It is for this reason why I find these works so interesting. It is very possible that their specific aesthetics will one day fall out of style. But this is not important, because they are not that simple. These works are not about time. They are about a timeless and dynamic sensibility that permeates into our own lives – and to the privileged few, these objects infiltrate the actual domestic environment to enforce a framework that serves their permeations into the (real) domestic theater.

Charles Hollis Jones is an American designer who is recognized by the Smithsonian Institution for his pioneering use of acrylic and lucite. Born in Bloomington, Indiana in 1945, Jones moved to Los Angeles, California at the age of 16 and founded CHJ Designs. At the time, acrylic and plastic were not commonly used as a material for upscale furniture and art, but Jones - seeing its potential - began creating unique pieces for some of the city’s most renowned showrooms, such as Hudson-Rissman. His work was well received by both art critics and Hollywood celebrities alike. Frank Sinatra, Lucille Ball and Johnny Carson were among some of the first to commission Jones. Tennessee Williams commissioned Jones to design a comfortable, yet modern writing chair. The result was the Wisteriachair, where the writer spent much time writing. Jones resides in the Burbank area of Los Angeles and is still designing furniture and accessories.

Kristen Thiele was born in Honolulu, Hawaii. She lives and works in Miami, FL and Savannah, GA. Thiele received her BFA from the School of the Art Institute of Chicago (SAIC) in 1995 and her MFA from Miami International University in 2012. After graduating from SAIC, Thiele apprenticed with Chicago screen printer Steve Walters of Screwball Press and learned the art of silkscreen printing, primarily printing posters for local and national bands. In Miami, Thiele currently co-runs Bridge Red Studios/Project Space, alongside her father Robert Thiele, exhibiting longstanding South Florida artists in an alternative environment. In Savannah, Thiele teaches foundation courses at the Savannah College of Art and Design. Thiele's posters were published in the definitive rock poster book, "The Art of Modern Rock" and her paintings in, "Miami Contemporary Artists" and "100+ Degrees in the Shade."

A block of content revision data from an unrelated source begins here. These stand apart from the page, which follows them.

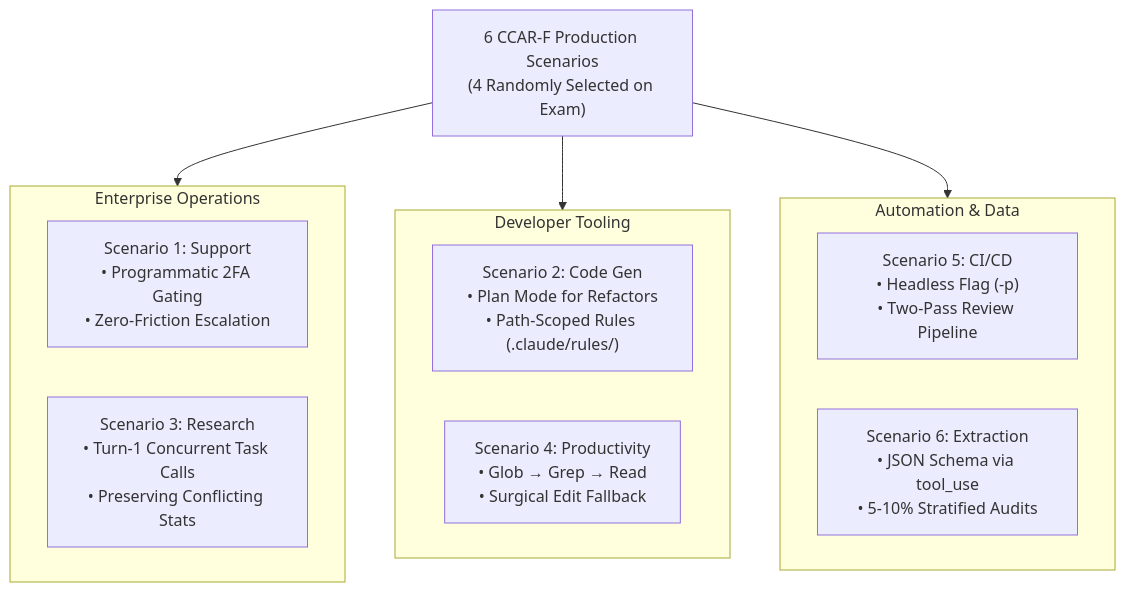
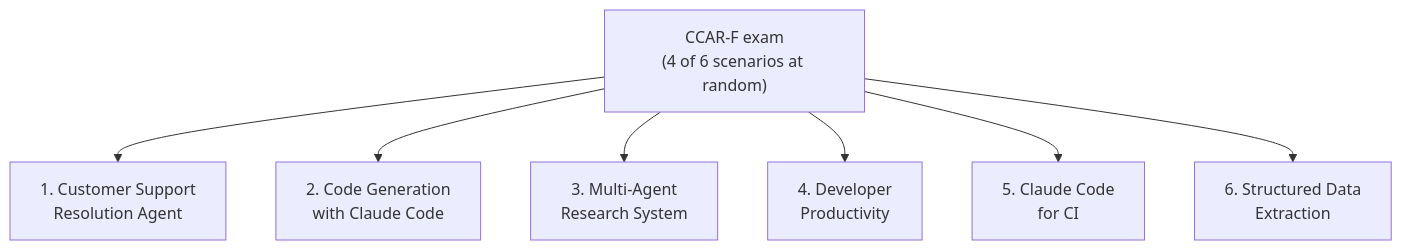
One commit to dip4k/claude_cert_architect_foundation_prep changed the diagram in scenarios/README.md. Above: the diagram before and after it, drawn with Mermaid. The commit also changed other lines of this file and 133 other files, not shown here.

First line of the commit message:
Fix exam facts, enhance domain 1-5 and scenario study material, add offline tests

````diff
--- a/scenarios/README.md
+++ b/scenarios/README.md
@@ -16,23 +17,9 @@
 ```mermaid
 flowchart TD
-    Scenarios["6 CCAR-F Production Scenarios<br>(4 Randomly Selected on Exam)"]
-    
-    subgraph Ops["Enterprise Operations"]
-        S1["Scenario 1: Support<br>• Programmatic 2FA Gating<br>• Zero-Friction Escalation"]
-        S3["Scenario 3: Research<br>• Turn-1 Concurrent Task Calls<br>• Preserving Conflicting Stats"]
-    end
-
-    subgraph Dev["Developer Tooling"]
-        S2["Scenario 2: Code Gen<br>• Plan Mode for Refactors<br>• Path-Scoped Rules (.claude/rules/)"]
-        S4["Scenario 4: Productivity<br>• Glob → Grep → Read<br>• Surgical Edit Fallback"]
-    end
-
-    subgraph Auto["Automation & Data"]
-        S5["Scenario 5: CI/CD<br>• Headless Flag (-p)<br>• Two-Pass Review Pipeline"]
-        S6["Scenario 6: Extraction<br>• JSON Schema via tool_use<br>• 5-10% Stratified Audits"]
-    end
-
-    Scenarios --> Ops
-    Scenarios --> Dev
-    Scenarios --> Auto
+    Exam["CCAR-F exam<br>(4 of 6 scenarios at random)"] --> S1["1. Customer Support<br>Resolution Agent"]
+    Exam --> S2["2. Code Generation<br>with Claude Code"]
+    Exam --> S3["3. Multi-Agent<br>Research System"]
+    Exam --> S4["4. Developer<br>Productivity"]
+    Exam --> S5["5. Claude Code<br>for CI"]
+    Exam --> S6["6. Structured Data<br>Extraction"]
 ```
````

A.G. is an artist, writer and performer living and working in Miami, Florida. In 2009, he received his BFA in Sculpture and Art History from the University of Florida in Gainesville, and graduated from New World School of the Arts High School. He has exhibited nationally and internationally, with recent and upcoming shows in Los Angeles, New York City, Miami and Berlin. Recent solo exhibitions include INTRO at Artist Curated Projects in LA (2017), Don’t tell someone that you like how they are doing something because they may stop to thank you at Regina Rex in New York (2016) and Nobody knows me better than you at Locust Projects in Miami (2014). He has also been included in several group exhibitions, including The Coffins of Paa Joe and The Pursuit of Happiness at Jack Shainman Gallery, NY and An Image at ArtCenter / South Florida in Miami Beach, Florida (2016). A.G. is a 2018 CINTAS Foundation Fellow Finalist (announcement of Fellow in October) and a 2017 South Florida Cultural Consortium Fellow. His recent book, Reflections While Driving, was released by Line Script Diary in the Fall of 2017.